__Excerpted records__

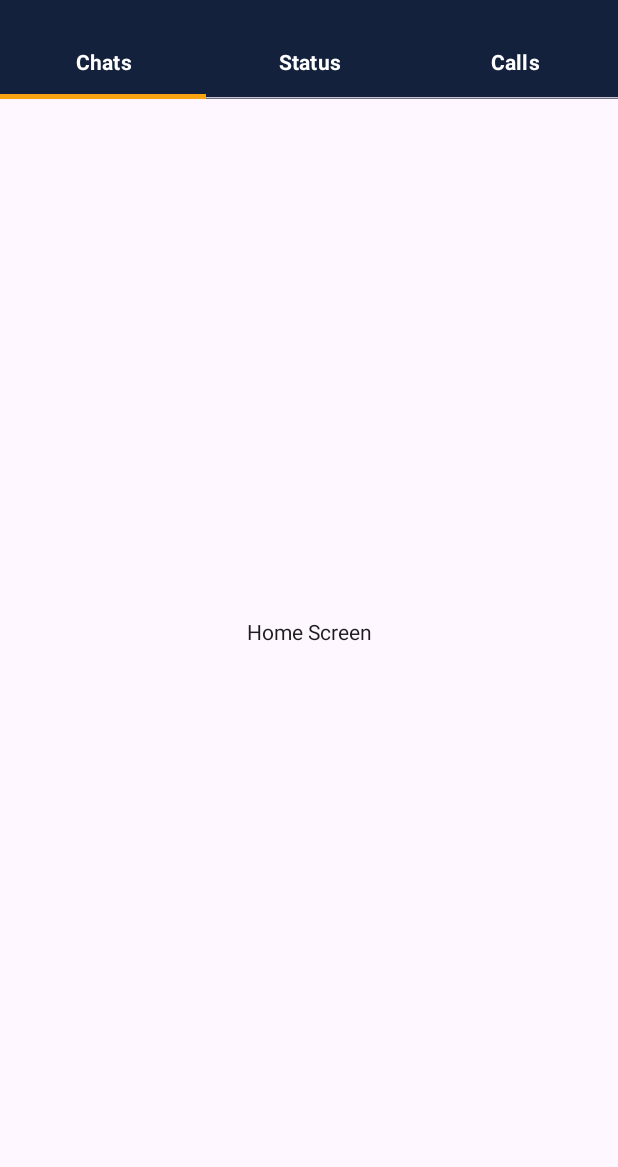
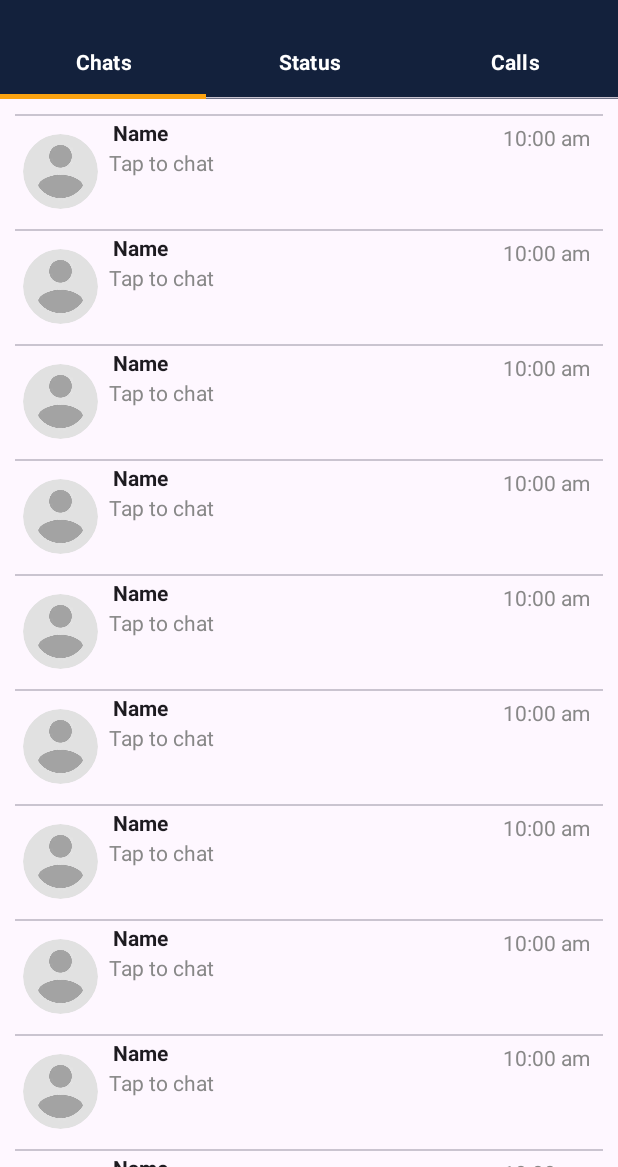
Before and after one commit to Shahidzbi4213/MessageMate, an Android app built with Jetpack Compose: the composable MainScreen shown on its own in the app's theme, on a phone screen of 412 x 824 dp, the part 69-1236 px from its top. Run offline under Robolectric (Android 15) with nearby library versions, the phone set to English and light mode, and no system bars; our stand-ins replace constraintlayout-compose; libraries missing offline, so code that uses them is left out: com.ramcosta.composedestinations; 4 statements that could not run were skipped.

Commit message:
Top App Bar and Chat Item Added

```diff
--- a/app/build.gradle
+++ b/app/build.gradle
@@ -3,6 +3,7 @@ plugins {
     id 'org.jetbrains.kotlin.android'
     id 'com.google.gms.google-services'
     id 'com.google.devtools.ksp'
+    id 'kotlin-parcelize'
 }
 
 android {
@@ -17,7 +18,8 @@ android {
         versionCode 1
         versionName "1.0"
 
-        testInstrumentationRunner "androidx.test.runner.AndroidJUnitRunner"
+        resourceConfigurations += ["en"]
+
 
     }
 
@@ -62,6 +64,7 @@ dependencies {
     implementation 'androidx.activity:activity-compose:1.6.1'
     implementation "androidx.compose.ui:ui:$compose_version"
     implementation "androidx.compose.ui:ui-tooling-preview:$compose_version"
+    implementation "androidx.compose.ui:ui-tooling:1.4.0-beta02"
     implementation 'androidx.compose.material3:material3:1.1.0-alpha07'
 
     //Koin
--- a/app/src/main/AndroidManifest.xml
+++ b/app/src/main/AndroidManifest.xml
@@ -5,6 +5,8 @@
     <uses-permission android:name="android.permission.INTERNET" />
 
     <uses-permission android:name="android.permission.POST_NOTIFICATIONS" />
+
+    <uses-permission android:name="android.permission.READ_CONTACTS"/>
 
     <application
         android:name=".MessageMateApp"
--- a/app/src/main/java/com/example/messagemate/MessageMateApp.kt
+++ b/app/src/main/java/com/example/messagemate/MessageMateApp.kt
@@ -2,12 +2,9 @@ package com.example.messagemate
 
 import android.app.Application
 import com.example.messagemate.data.modules.appModule
-import com.google.firebase.auth.FirebaseAuth
 import com.google.firebase.database.ktx.database
 import com.google.firebase.ktx.Firebase
-import org.koin.android.ext.android.inject
 import org.koin.android.ext.koin.androidContext
-import org.koin.android.ext.koin.androidLogger
 import org.koin.core.context.GlobalContext.startKoin
 
 
--- a/app/src/main/java/com/example/messagemate/data/modules/AppModules.kt
+++ b/app/src/main/java/com/example/messagemate/data/modules/AppModules.kt
@@ -3,7 +3,10 @@ package com.example.messagemate.data.modules
 import com.example.messagemate.MainActivity
 import com.example.messagemate.data.repository.AuthRepo
 import com.example.messagemate.data.repository.AuthRepoImpl
+import com.example.messagemate.data.repository.ContactController
+import com.example.messagemate.data.repository.ContactControllerImpl
 import com.example.messagemate.presentation.viemodels.AuthViewModel
+import com.example.messagemate.presentation.viemodels.ContactViewModel
 import com.google.firebase.auth.FirebaseAuth
 import com.google.firebase.auth.ktx.auth
 import com.google.firebase.database.ktx.database
@@ -23,5 +26,7 @@ val appModule = module {
     single { Firebase.storage }
     factory { MainActivity.getInstance() }
     single<AuthRepo> { AuthRepoImpl(get(), get(), get(), get()) }
+    single<ContactController> { ContactControllerImpl(get()) }
     viewModel { AuthViewModel(get()) }
+    viewModel { ContactViewModel(get()) }
 }
--- /dev/null
+++ b/app/src/main/java/com/example/messagemate/model/UserContact.kt
@@ -0,0 +1,6 @@
+package com.example.messagemate.model
+
+
+// Created by Shahid Iqbal on 3/9/2023.
+
+data class UserContact(val name: String, val phoneNumber: String)
--- a/app/src/main/java/com/example/messagemate/ui/components/TopAppBar.kt
+++ b/app/src/main/java/com/example/messagemate/ui/components/TopAppBar.kt
@@ -1,5 +1,6 @@
 package com.example.messagemate.ui.components
 
+import androidx.compose.foundation.background
 import androidx.compose.foundation.layout.*
 import androidx.compose.material.icons.Icons
 import androidx.compose.material.icons.filled.MoreVert
@@ -9,12 +10,14 @@ import androidx.compose.runtime.getValue
 import androidx.compose.runtime.setValue
 import androidx.compose.runtime.mutableStateOf
 import androidx.compose.runtime.remember
+import androidx.compose.ui.Alignment
 import androidx.compose.ui.Modifier
 import androidx.compose.ui.graphics.Color
 import androidx.compose.ui.res.stringResource
 import androidx.compose.ui.text.font.FontWeight
 import androidx.compose.ui.unit.DpOffset
 import androidx.compose.ui.unit.dp
+import androidx.compose.ui.window.PopupProperties
 import com.example.messagemate.R
 import com.example.messagemate.ui.screens.destinations.ProfileScreenDestination
 import com.example.messagemate.ui.theme.Green
@@ -52,18 +55,27 @@ fun TopApp(modifier: Modifier = Modifier, navigator: DestinationsNavigator) {
                 )
             }
 
+            Box(modifier = Modifier, contentAlignment = Alignment.TopEnd) {
                 DropdownMenu(
                     expanded = expanded,
                     onDismissRequest = { expanded = false },
-                offset = DpOffset(x = 20.dp, y = 0.dp)
-            ) {
+                    properties = PopupProperties(
+                        dismissOnBackPress = true,
+                        dismissOnClickOutside = true,
+                        clippingEnabled = true
+                    ), modifier = Modifier.background(Color.White)
+                )
+                {
                     DropdownMenuItem(text = { Text(text = "Profile") }, onClick = {
                         expanded = false
                         goToProfile = true
                     })
                     Spacer(modifier = Modifier.height(5.dp))
-                DropdownMenuItem(text = { Text(text = "Logout") }, onClick = { expanded = false })
+                    DropdownMenuItem(
+                        text = { Text(text = "Logout") },
+                        onClick = { expanded = false })
 
+                }
             }
         })
 
--- /dev/null
+++ b/app/src/main/java/com/example/messagemate/ui/components/UserChat.kt
@@ -0,0 +1,75 @@
+package com.example.messagemate.ui.components
+
+import androidx.compose.foundation.layout.Row
+import androidx.compose.foundation.layout.fillMaxWidth
+import androidx.compose.foundation.layout.padding
+import androidx.compose.foundation.layout.size
+import androidx.compose.foundation.shape.CircleShape
+import androidx.compose.material3.Text
+import androidx.compose.runtime.Composable
+import androidx.compose.ui.Modifier
+import androidx.compose.ui.draw.clip
+import androidx.compose.ui.graphics.Color
+import androidx.compose.ui.text.font.FontWeight
+import androidx.compose.ui.tooling.preview.Preview
+import androidx.compose.ui.unit.dp
+import androidx.constraintlayout.compose.ConstraintLayout
+
+
+// Created by Shahid Iqbal on 3/9/2023.
+
+@Composable
+fun UserChat() {
+
+    ConstraintLayout(
+        modifier = Modifier
+            .fillMaxWidth()
+            .padding(5.dp)
+    ) {
+        val (profileImage, name, lastMsg, time) = createRefs()
+
+        ProfileImage(path = "",
+            onClick = {},
+            modifier = Modifier
+                .size(50.dp)
+                .clip(CircleShape)
+                .constrainAs(profileImage) {
+                    start.linkTo(parent.start)
+                    top.linkTo(parent.top)
+                    bottom.linkTo(parent.bottom)
+                })
+
+        Text(text = "Name", fontWeight = FontWeight.Bold, modifier = Modifier
+            .constrainAs(name) {
+                top.linkTo(profileImage.top)
+                bottom.linkTo(profileImage.top)
+                start.linkTo(profileImage.end)
+            }
+            .padding(start = 10.dp)
+            .fillMaxWidth(0.7f)
+        )
+
+        Text(text = "Tap to chat", modifier = Modifier
+            .constrainAs(lastMsg) {
+                top.linkTo(name.bottom)
+                start.linkTo(name.start)
+                end.linkTo(name.end)
+            }
+            .fillMaxWidth(0.7f)
+            .padding(start = 5.dp, top = 4.dp),color = Color.Gray)
+
+        Text(text = "10:00 am", color = Color.Gray, modifier = Modifier
+            .constrainAs(time) {
+                top.linkTo(parent.top)
+                end.linkTo(parent.end)
+            }
+            .padding(3.dp))
+    }
+
+}
+
+@Preview(showBackground = true, backgroundColor = 0xFFFFFFFF)
+@Composable
+fun PreviewChat() {
+    UserChat()
+}
--- a/app/src/main/java/com/example/messagemate/ui/screens/MainScreen.kt
+++ b/app/src/main/java/com/example/messagemate/ui/screens/MainScreen.kt
@@ -18,7 +18,10 @@ import androidx.compose.ui.Modifier
 import androidx.compose.ui.text.font.FontWeight
 import androidx.compose.ui.unit.dp
 import androidx.compose.ui.unit.sp
+import com.example.messagemate.model.User
 import com.example.messagemate.ui.components.TopApp
+import com.example.messagemate.ui.screens.destinations.ChatDetailScreenDestination
+import com.example.messagemate.ui.screens.destinations.ProfileScreenDestination
 import com.example.messagemate.ui.screens.mainsub.Calls
 import com.example.messagemate.ui.screens.mainsub.Chats
 import com.example.messagemate.ui.screens.mainsub.Status
@@ -46,14 +49,14 @@ fun MainScreen(navigator: DestinationsNavigator) {
     Column(modifier = Modifier.fillMaxSize()) {
         TopApp(navigator = navigator)
         Tabs(pagerState = pagerState, list = list)
-        TabsContent(pagerState = pagerState, list = list)
+        TabsContent(pagerState = pagerState, list = list,navigator)
     }
 
 }
 
 @OptIn(ExperimentalFoundationApi::class)
 @Composable
-fun TabsContent(pagerState: PagerState, list: List<TabItem>) {
+fun TabsContent(pagerState: PagerState, list: List<TabItem>, navigator: DestinationsNavigator) {
 
     HorizontalPager(
         pageCount = list.size,
@@ -62,7 +65,9 @@ fun TabsContent(pagerState: PagerState, list: List<TabItem>) {
     ) {
 
         when (it) {
-            0 -> Chats()
+            0 -> Chats{ user ->
+                navigator.navigate(ChatDetailScreenDestination(user))
+            }
             1 -> Status()
             2 -> Calls()
         }
--- a/app/src/main/java/com/example/messagemate/ui/screens/mainsub/Chats.kt
+++ b/app/src/main/java/com/example/messagemate/ui/screens/mainsub/Chats.kt
@@ -1,30 +1,41 @@
 package com.example.messagemate.ui.screens.mainsub
 
-import android.R.color
-import androidx.compose.foundation.background
-import androidx.compose.foundation.layout.Arrangement
+import androidx.compose.foundation.clickable
 import androidx.compose.foundation.layout.Column
+import androidx.compose.foundation.layout.PaddingValues
 import androidx.compose.foundation.layout.fillMaxSize
-import androidx.compose.material3.Text
+import androidx.compose.foundation.lazy.LazyColumn
+import androidx.compose.material3.Divider
+import androidx.compose.material3.Surface
 import androidx.compose.runtime.Composable
 import androidx.compose.ui.Alignment
 import androidx.compose.ui.Modifier
-import androidx.compose.ui.graphics.Color
+import androidx.compose.ui.unit.dp
+import com.example.messagemate.model.User
+import com.example.messagemate.ui.components.UserChat
 
 
 // Created by Shahid Iqbal on 3/4/2023.
 
 @Composable
-fun Chats() {
+fun Chats(onClick: (user: User) -> Unit) {
     Column(
         modifier = Modifier
             .fillMaxSize(),
-        verticalArrangement = Arrangement.Center,
         horizontalAlignment = Alignment.CenterHorizontally
     ) {
 
-        Text(text = "Home Screen")
+        LazyColumn(contentPadding = PaddingValues(10.dp)) {
+            items(count = 10) {
+                Surface(modifier = Modifier.clickable {
+                    onClick(User(name = "Bingo"))
+                }) {
+                    UserChat()
+                    Divider()
+                }
 
+            }
+        }
 
     }
 }
```
Also changed, not shown: app/src/main/java/com/example/messagemate/MainActivity.kt (+13 -1 lines), app/src/main/java/com/example/messagemate/data/repository/AuthRepoImpl.kt (+8 -2 lines), app/src/main/java/com/example/messagemate/data/repository/ContactController.kt (added, +16 -0 lines), app/src/main/java/com/example/messagemate/data/repository/ContactControllerImpl.kt (added, +36 -0 lines), app/src/main/java/com/example/messagemate/model/User.kt (+7 -3 lines), app/src/main/java/com/example/messagemate/presentation/viemodels/ContactViewModel.kt (added, +19 -0 lines), app/src/main/java/com/example/messagemate/ui/components/ChatTopBar.kt (added, +107 -0 lines), app/src/main/java/com/example/messagemate/ui/screens/mainsub/ChatDetailScreen.kt (added, +29 -0 lines), app/src/main/java/com/example/messagemate/utils/Constants.kt (+10 -0 lines), 2 other files. Lines whose indentation alone changed are shown as unchanged.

__Problem__
Please return each line of the data above in which the word "screens" occurs.

__Task output__
 import com.example.messagemate.ui.screens.destinations.ProfileScreenDestination
--- a/app/src/main/java/com/example/messagemate/ui/screens/MainScreen.kt
+++ b/app/src/main/java/com/example/messagemate/ui/screens/MainScreen.kt
+import com.example.messagemate.ui.screens.destinations.ChatDetailScreenDestination
+import com.example.messagemate.ui.screens.destinations.ProfileScreenDestination
 import com.example.messagemate.ui.screens.mainsub.Calls
 import com.example.messagemate.ui.screens.mainsub.Chats
 import com.example.messagemate.ui.screens.mainsub.Status
--- a/app/src/main/java/com/example/messagemate/ui/screens/mainsub/Chats.kt
+++ b/app/src/main/java/com/example/messagemate/ui/screens/mainsub/Chats.kt
 package com.example.messagemate.ui.screens.mainsub
Also changed, not shown: app/src/main/java/com/example/messagemate/MainActivity.kt (+13 -1 lines), app/src/main/java/com/example/messagemate/data/repository/AuthRepoImpl.kt (+8 -2 lines), app/src/main/java/com/example/messagemate/data/repository/ContactController.kt (added, +16 -0 lines), app/src/main/java/com/example/messagemate/data/repository/ContactControllerImpl.kt (added, +36 -0 lines), app/src/main/java/com/example/messagemate/model/User.kt (+7 -3 lines), app/src/main/java/com/example/messagemate/presentation/viemodels/ContactViewModel.kt (added, +19 -0 lines), app/src/main/java/com/example/messagemate/ui/components/ChatTopBar.kt (added, +107 -0 lines), app/src/main/java/com/example/messagemate/ui/screens/mainsub/ChatDetailScreen.kt (added, +29 -0 lines), app/src/main/java/com/example/messagemate/utils/Constants.kt (+10 -0 lines), 2 other files. Lines whose indentation alone changed are shown as unchanged.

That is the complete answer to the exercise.